» Task prompt
Review the material line by line. Identify and copy every line that contains the string "README".

[Opening Working data section]

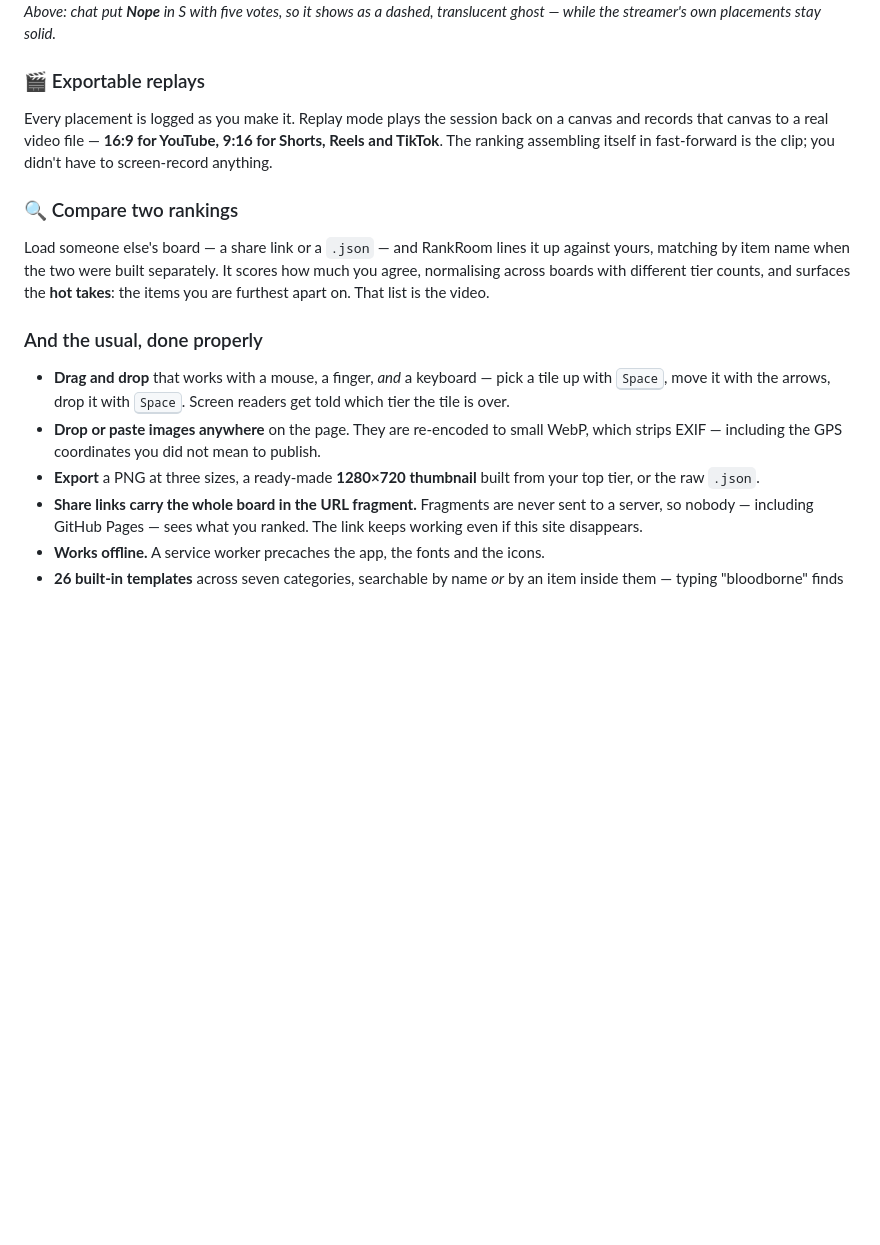
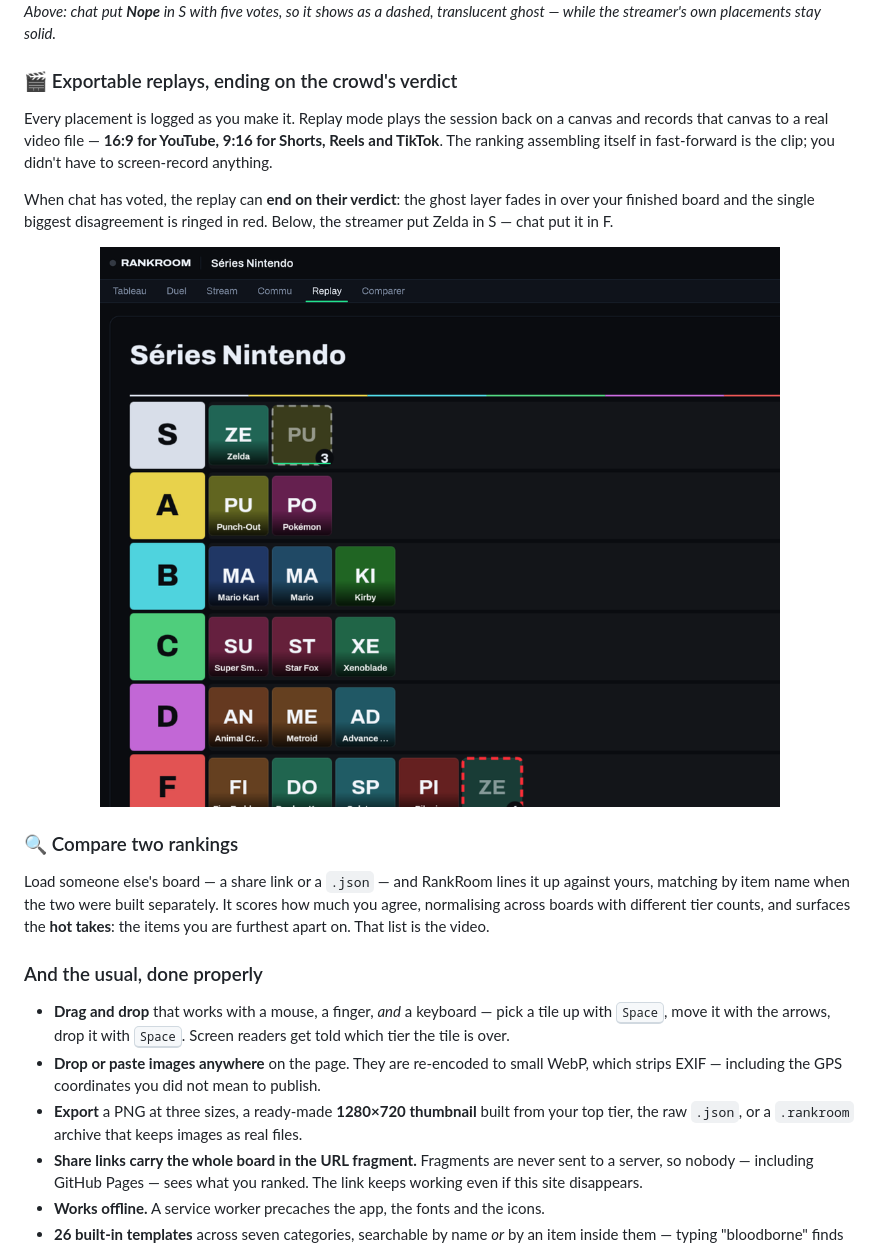
Before and after one commit to micferna/rankroom, a Markdown page: README.md, the part around the change. Rendered like a GitHub page; pictures changed too: docs/media/crowd-replay.png (added); blank space fills up the shorter version.

```diff
--- a/README.md
+++ b/README.md
@@ -107,12 +107,18 @@ next to yours.
 _Above: chat put **Nope** in S with five votes, so it shows as a dashed, translucent ghost —
 while the streamer's own placements stay solid._
 
-### 🎬 Exportable replays
+### 🎬 Exportable replays, ending on the crowd's verdict
 
 Every placement is logged as you make it. Replay mode plays the session back on a canvas
 and records that canvas to a real video file — **16:9 for YouTube, 9:16 for Shorts,
 Reels and TikTok**. The ranking assembling itself in fast-forward is the clip; you didn't
 have to screen-record anything.
+
+When chat has voted, the replay can **end on their verdict**: the ghost layer fades in over
+your finished board and the single biggest disagreement is ringed in red. Below, the
+streamer put Zelda in S — chat put it in F.
+
+<img src="docs/media/crowd-replay.png" alt="The replay ending with chat's picks faded in, the biggest disagreement ringed" width="100%" />
 
 ### 🔍 Compare two rankings
 
@@ -129,7 +135,7 @@ takes**: the items you are furthest apart on. That list is the video.
 - **Drop or paste images anywhere** on the page. They are re-encoded to small WebP, which
   strips EXIF — including the GPS coordinates you did not mean to publish.
 - **Export** a PNG at three sizes, a ready-made **1280×720 thumbnail** built from your top
-  tier, or the raw `.json`.
+  tier, the raw `.json`, or a `.rankroom` archive that keeps images as real files.
 - **Share links carry the whole board in the URL fragment.** Fragments are never sent to a
   server, so nobody — including GitHub Pages — sees what you ranked. The link keeps working
   even if this site disappears.
```
Also changed, not shown: CHANGELOG.md (+19 -0 lines), docs/ARCHITECTURE.md (+28 -0 lines), 6 other files.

[Closing Working data section]

» Written solution
Before and after one commit to micferna/rankroom, a Markdown page: README.md, the part around the change. Rendered like a GitHub page; pictures changed too: docs/media/crowd-replay.png (added); blank space fills up the shorter version.
--- a/README.md
+++ b/README.md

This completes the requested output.